Click OK and then close the remaining dialog boxes. Now when you right-click a folder icon, your New Folder command will be available without your having to navigate through the New submenu (see Figure 2
If you make a mistake in Windows 98, return to the Edit File Type dialog box, select your new command, and click Edit to change it or Remove to delete it. However, if you make a mistake in Windows 2000, Me, or XP, you'll have to alter the command via the Registry Editor, or delete it and start over. For details on removing such commands from your context menus, see the section "Resort to Regedit" in last December's Windows Tips column.
Spectacular Folder Views
I have ripped 15,015 karaoke song files (37.7 gigabytes' worth) into one folder. But Windows XP won't let me add any more than that even though my 160GB hard drive (formatted with FAT32) has plenty of free space. How can I add more files to my karaoke folder? I don't want to create more folders; that's too easy.
Ron Denka, Syracuse, New York
As much as I hate to tell someone how to organize their files, it just might be time for you to rethink your strategy. It's true that any single folder on a FAT32 hard disk can, theoretically, hold 65,534 files or subfolders, but this is true only if the file names use the shorter DOS-style 8.3-character format. The total number of files per folder drops dramatically when the files use longer names (which nearly all now do). Windows won't find all of your song files until you divide them into a few different folders, or rename them all with short DOS-format names.

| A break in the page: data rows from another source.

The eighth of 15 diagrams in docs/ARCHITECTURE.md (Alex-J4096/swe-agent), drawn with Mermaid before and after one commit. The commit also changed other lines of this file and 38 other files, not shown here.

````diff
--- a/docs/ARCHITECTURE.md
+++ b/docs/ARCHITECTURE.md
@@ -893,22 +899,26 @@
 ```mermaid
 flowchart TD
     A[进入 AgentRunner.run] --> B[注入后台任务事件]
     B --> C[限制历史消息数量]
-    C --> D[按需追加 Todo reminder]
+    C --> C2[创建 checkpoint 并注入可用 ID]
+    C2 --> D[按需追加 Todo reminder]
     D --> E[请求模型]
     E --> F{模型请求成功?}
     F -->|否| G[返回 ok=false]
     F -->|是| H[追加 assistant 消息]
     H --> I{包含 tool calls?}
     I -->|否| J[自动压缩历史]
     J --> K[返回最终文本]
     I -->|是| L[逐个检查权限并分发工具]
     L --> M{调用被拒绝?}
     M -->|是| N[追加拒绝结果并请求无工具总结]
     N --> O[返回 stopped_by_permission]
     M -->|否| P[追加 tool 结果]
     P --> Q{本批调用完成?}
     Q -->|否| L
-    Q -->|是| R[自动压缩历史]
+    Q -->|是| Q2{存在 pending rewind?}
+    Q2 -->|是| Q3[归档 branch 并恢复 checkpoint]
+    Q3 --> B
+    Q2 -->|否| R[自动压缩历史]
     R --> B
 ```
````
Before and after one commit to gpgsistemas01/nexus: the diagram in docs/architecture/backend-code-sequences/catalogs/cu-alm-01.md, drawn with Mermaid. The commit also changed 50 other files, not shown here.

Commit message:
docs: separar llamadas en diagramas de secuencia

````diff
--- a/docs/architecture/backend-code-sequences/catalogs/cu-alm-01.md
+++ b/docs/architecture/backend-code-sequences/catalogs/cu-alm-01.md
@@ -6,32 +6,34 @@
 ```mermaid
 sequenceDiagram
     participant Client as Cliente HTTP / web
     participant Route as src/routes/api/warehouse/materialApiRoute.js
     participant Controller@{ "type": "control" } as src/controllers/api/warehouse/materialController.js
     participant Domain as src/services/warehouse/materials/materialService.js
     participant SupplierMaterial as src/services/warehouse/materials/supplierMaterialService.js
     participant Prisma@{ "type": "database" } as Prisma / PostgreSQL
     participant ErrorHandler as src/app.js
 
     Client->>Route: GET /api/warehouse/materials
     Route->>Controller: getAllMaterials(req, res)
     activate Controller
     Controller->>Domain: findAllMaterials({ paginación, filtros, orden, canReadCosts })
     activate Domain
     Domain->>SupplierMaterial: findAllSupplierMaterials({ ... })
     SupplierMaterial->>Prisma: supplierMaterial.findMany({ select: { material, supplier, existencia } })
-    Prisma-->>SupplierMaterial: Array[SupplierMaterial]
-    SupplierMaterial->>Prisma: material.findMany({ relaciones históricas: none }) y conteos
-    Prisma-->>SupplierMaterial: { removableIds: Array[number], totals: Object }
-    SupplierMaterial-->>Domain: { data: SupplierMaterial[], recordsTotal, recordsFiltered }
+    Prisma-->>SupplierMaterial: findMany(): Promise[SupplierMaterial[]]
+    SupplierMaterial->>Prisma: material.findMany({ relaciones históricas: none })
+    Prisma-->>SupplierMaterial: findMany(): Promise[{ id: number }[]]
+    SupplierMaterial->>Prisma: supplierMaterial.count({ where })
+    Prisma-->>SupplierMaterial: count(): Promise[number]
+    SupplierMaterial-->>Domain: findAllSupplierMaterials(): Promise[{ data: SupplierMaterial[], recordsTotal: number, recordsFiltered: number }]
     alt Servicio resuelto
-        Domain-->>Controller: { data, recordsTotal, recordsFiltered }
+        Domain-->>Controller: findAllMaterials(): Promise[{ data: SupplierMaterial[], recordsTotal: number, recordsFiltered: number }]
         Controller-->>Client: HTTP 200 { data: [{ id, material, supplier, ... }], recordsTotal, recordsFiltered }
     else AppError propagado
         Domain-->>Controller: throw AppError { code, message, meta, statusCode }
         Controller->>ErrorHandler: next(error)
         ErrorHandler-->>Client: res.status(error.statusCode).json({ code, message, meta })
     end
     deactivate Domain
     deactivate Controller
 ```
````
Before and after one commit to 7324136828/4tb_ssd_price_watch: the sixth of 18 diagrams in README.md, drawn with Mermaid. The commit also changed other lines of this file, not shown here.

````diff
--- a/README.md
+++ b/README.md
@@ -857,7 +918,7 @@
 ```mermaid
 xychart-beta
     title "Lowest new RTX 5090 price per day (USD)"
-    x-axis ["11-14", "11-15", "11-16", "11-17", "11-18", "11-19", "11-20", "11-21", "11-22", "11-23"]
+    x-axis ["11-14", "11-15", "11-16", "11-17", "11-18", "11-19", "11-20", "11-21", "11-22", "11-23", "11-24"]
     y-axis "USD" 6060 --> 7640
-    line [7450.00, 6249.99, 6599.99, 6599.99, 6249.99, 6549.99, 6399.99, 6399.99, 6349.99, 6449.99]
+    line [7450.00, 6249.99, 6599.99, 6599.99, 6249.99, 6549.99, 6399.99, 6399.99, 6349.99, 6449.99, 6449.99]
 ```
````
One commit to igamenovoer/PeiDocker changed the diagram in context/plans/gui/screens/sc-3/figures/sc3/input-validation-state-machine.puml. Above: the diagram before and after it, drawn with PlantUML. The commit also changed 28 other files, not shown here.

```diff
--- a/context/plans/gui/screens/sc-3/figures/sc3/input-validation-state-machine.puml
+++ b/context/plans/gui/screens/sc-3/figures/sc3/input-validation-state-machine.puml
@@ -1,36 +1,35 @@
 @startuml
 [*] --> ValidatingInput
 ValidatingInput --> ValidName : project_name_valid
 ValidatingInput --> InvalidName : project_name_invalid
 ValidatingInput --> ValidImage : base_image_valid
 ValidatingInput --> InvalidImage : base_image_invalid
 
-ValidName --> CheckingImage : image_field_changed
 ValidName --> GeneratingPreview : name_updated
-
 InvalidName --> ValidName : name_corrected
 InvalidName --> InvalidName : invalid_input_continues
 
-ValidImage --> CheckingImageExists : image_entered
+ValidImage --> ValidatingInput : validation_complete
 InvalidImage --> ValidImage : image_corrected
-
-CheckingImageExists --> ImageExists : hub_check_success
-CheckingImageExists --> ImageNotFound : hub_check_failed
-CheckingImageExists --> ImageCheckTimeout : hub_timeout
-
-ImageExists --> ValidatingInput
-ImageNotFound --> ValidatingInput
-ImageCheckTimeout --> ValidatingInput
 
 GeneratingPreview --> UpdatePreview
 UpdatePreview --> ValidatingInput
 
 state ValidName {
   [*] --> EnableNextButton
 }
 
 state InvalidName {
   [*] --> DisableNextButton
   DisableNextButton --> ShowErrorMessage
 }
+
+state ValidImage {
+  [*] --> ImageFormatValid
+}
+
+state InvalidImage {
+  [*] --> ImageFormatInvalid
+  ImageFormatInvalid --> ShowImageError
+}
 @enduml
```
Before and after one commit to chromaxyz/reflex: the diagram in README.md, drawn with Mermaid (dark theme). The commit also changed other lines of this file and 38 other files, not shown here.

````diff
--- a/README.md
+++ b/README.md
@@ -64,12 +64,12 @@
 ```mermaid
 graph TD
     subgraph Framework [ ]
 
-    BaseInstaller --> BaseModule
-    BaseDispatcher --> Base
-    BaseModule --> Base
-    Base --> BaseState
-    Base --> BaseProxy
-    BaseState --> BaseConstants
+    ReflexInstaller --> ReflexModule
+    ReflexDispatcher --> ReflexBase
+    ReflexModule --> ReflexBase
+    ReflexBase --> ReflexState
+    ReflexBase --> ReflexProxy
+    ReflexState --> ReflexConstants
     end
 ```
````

Okay, I admit it: If you insist on cramming as many files as possible into a single megafolder, Windows XP does have some features to help impose order. First, launch Explorer, select the folder you want to organize, and click View, Choose Details. Scroll through the attributes list and check the boxes that you think you might want to use as a basis for organizing your files. For example, if you have a folder full of music files, you may want to check Album Title to be able to sort and arrange files by the album they belong to. Check as many attributes as you would like to see in Explorer's Details view, and when you're done, click OK.
Bonus tip: With Explorer's folder view set to Details (choose View, Details), you can quickly add or remove the attributes displayed: Right-click the column headings above the file list and select an item to display or hide. Note that this menu shows only a partial list of available attributes; selecting More at the bottom of the list opens the Choose Details dialog box, which shows the complete list.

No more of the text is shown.